Data provided
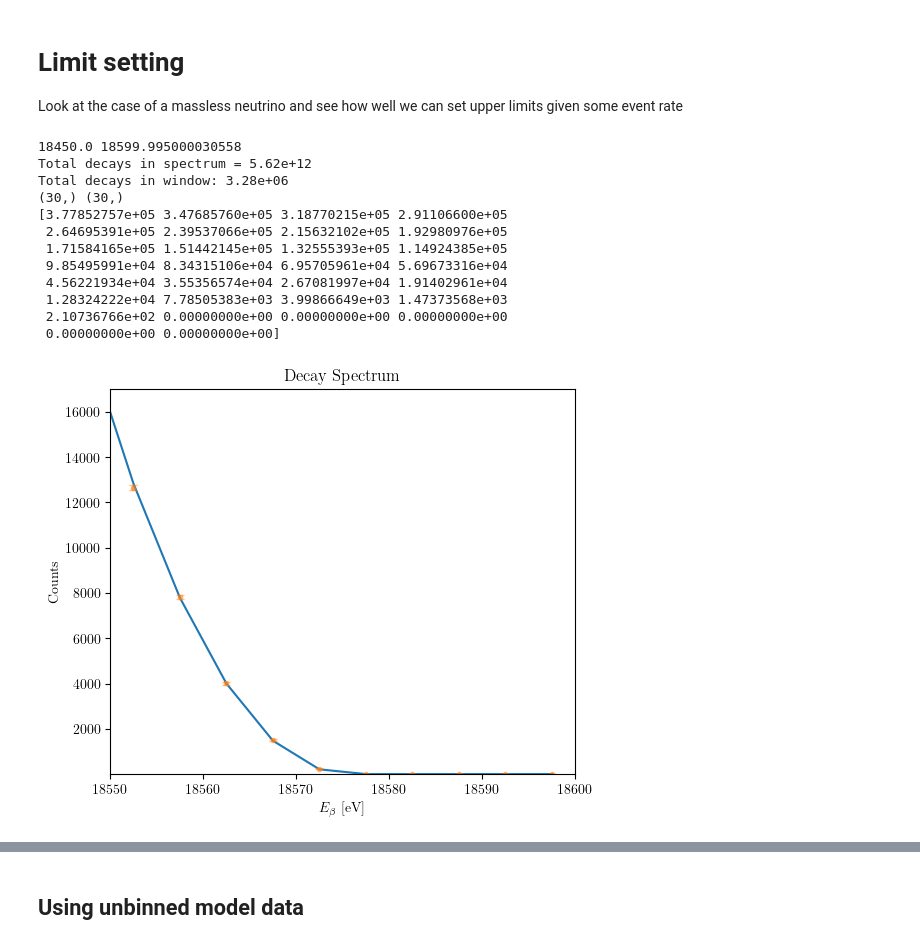
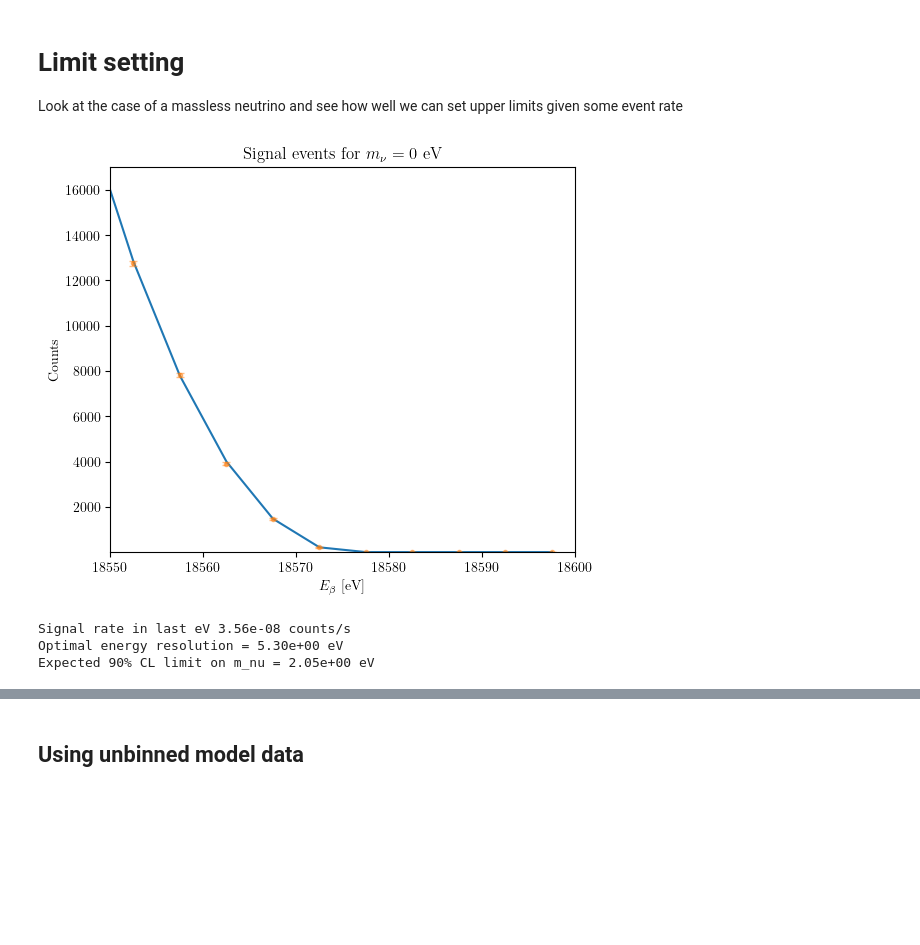
Before and after one commit to sebj101/SpectraTests, a Jupyter notebook: LimitSetting.ipynb, the cells around one changed output, grey strips where cells are left out. Saved outputs shown, nothing was run; the diff lists cells and outputs as text; code cells hidden in the pictures; blank space fills up the shorter version.

```diff
--- a/LimitSetting.ipynb
+++ b/LimitSetting.ipynb
@@ -74,51 +70,35 @@ ENERGY_WINDOW = (18.45e3, 18.6e3)  # in eV
 ENDPOINT_ENERGY_EV = 18.575e3  # in eV
 NU_MASS_EV = 0.0  # in eV
 
 NUM_DENS = 1e17  # in m^-3
 T_LIVE = 365.25 * 24 * 3600  # in seconds (1 year)
 T_VOLUME = 1e-3  # in m^3 (1 L)
 
 sigEvents0eV = GenerateSignalEvents(NUM_DENS, T_LIVE, T_VOLUME, NU_MASS_EV,
                                     ENDPOINT_ENERGY_EV, ENERGY_WINDOW)
 
 energyBins = np.arange(ENERGY_WINDOW[0], ENERGY_WINDOW[1] + 5.0, 5.0)  # in eV
 sigBins0eV, sigEdges = np.histogram(sigEvents0eV, bins=energyBins)
 sigErrors0eV = np.sqrt(sigBins0eV)  # Poisson errors
 sigCentres = (sigEdges[:-1] + sigEdges[1:]) / 2  # Bin centres in eV
 
 fix, ax = plt.subplots(1, 1, figsize=(6, 5))
 testE = np.linspace(ENERGY_WINDOW[0], ENERGY_WINDOW[1], 1000)
 
 # Sub-divide the energy bins for to integrate the decay rate
 sigMu0eV = CalcMuSignal(NU_MASS_EV, ENDPOINT_ENERGY_EV, sigEdges, T_LIVE,
                         NUM_DENS, T_VOLUME, subdivisionStep=5e-3)
 
-print(sigMu0eV.shape, sigCentres.shape)
-print(sigMu0eV)
-ax.plot(sigCentres, sigMu0eV, label=r'$d\Gammma / dE$, $m_\nu = 0$ eV')
+ax.plot(sigCentres, sigMu0eV, label='Calculated number of events')
 ax.set_xlabel(r'$E_\beta$ [eV]')
-#ax.set_ylabel(r'$\frac{d\Gamma}{dE_\beta}$ [eV$^{-1}$ s$^{-1}$]')
 ax.set_ylabel(r'Counts')
 ax.set_xlim(18.55e3, 18.6e3)
 ax.set_ylim(0.5, 17000)
-ax.set_title('Decay Spectrum')
+ax.set_title(r'Signal events for $m_\nu = 0$ eV')
 
-#ax.set_yscale('log')
-
-ax.errorbar(sigCentres, sigBins0eV, yerr=sigErrors0eV, fmt='o', label=r'Simulated events, $m_\nu = 0$ eV', markersize=3, capsize=3, alpha=0.5)
+ax.errorbar(sigCentres, sigBins0eV, yerr=sigErrors0eV, fmt='o',
+            label='Sampled events', markersize=3, capsize=3, alpha=0.5)
 
 plt.show()
 # %% [output]
-18450.0 18599.995000030558
-Total decays in spectrum = 5.62e+12
-Total decays in window: 3.28e+06
-(30,) (30,)
-[3.77852757e+05 3.47685760e+05 3.18770215e+05 2.91106600e+05
- 2.64695391e+05 2.39537066e+05 2.15632102e+05 1.92980976e+05
- 1.71584165e+05 1.51442145e+05 1.32555393e+05 1.14924385e+05
- 9.85495991e+04 8.34315106e+04 6.95705961e+04 5.69673316e+04
- 4.56221934e+04 3.55356574e+04 2.67081997e+04 1.91402961e+04
- 1.28324222e+04 7.78505383e+03 3.99866649e+03 1.47373568e+03
- 2.10736766e+02 0.00000000e+00 0.00000000e+00 0.00000000e+00
- 0.00000000e+00 0.00000000e+00]
-[figure, old version]
+[figure, new version]
@@ -183,9 +105,17 @@ def OptimalDeltaE(r: float, b: float):
 # %%
-myR = CalculateR(NUM_DENS, T_VOLUME)
+myR = CalculateR(NUM_DENS, T_VOLUME) # Signal rate in last eV
 print(f"Signal rate in last eV {myR:.2e} counts/s")
 myB = 1e-6  # Background rate in counts per second per eV
 dE = OptimalDeltaE(myR, myB)
 print(f"Optimal energy resolution = {dE:.2e} eV")
+
+# Calculate expected nu mass limit from single bin analysis
+mnu_90CL = Calculate90CL(myR, myB, T_LIVE)
+print(f"Expected 90% CL limit on m_nu = {mnu_90CL:.2e} eV")
+# %% [output]
+Signal rate in last eV 3.56e-08 counts/s
+Optimal energy resolution = 5.30e+00 eV
+Expected 90% CL limit on m_nu = 2.05e+00 eV
 # %%
 # Generate the histogram binning according to the optimal energy resolution
 binsOpt = np.arange(ENERGY_WINDOW[0], ENERGY_WINDOW[1] + dE, dE)
```
Also changed, not shown: parts of 16 cells of this notebook, 1 other file.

What needs to be done
Above are some records. Copy each of their lines that holds the string "print".

Exercise response
-print(sigMu0eV.shape, sigCentres.shape)
-print(sigMu0eV)
 print(f"Signal rate in last eV {myR:.2e} counts/s")
 print(f"Optimal energy resolution = {dE:.2e} eV")
+print(f"Expected 90% CL limit on m_nu = {mnu_90CL:.2e} eV")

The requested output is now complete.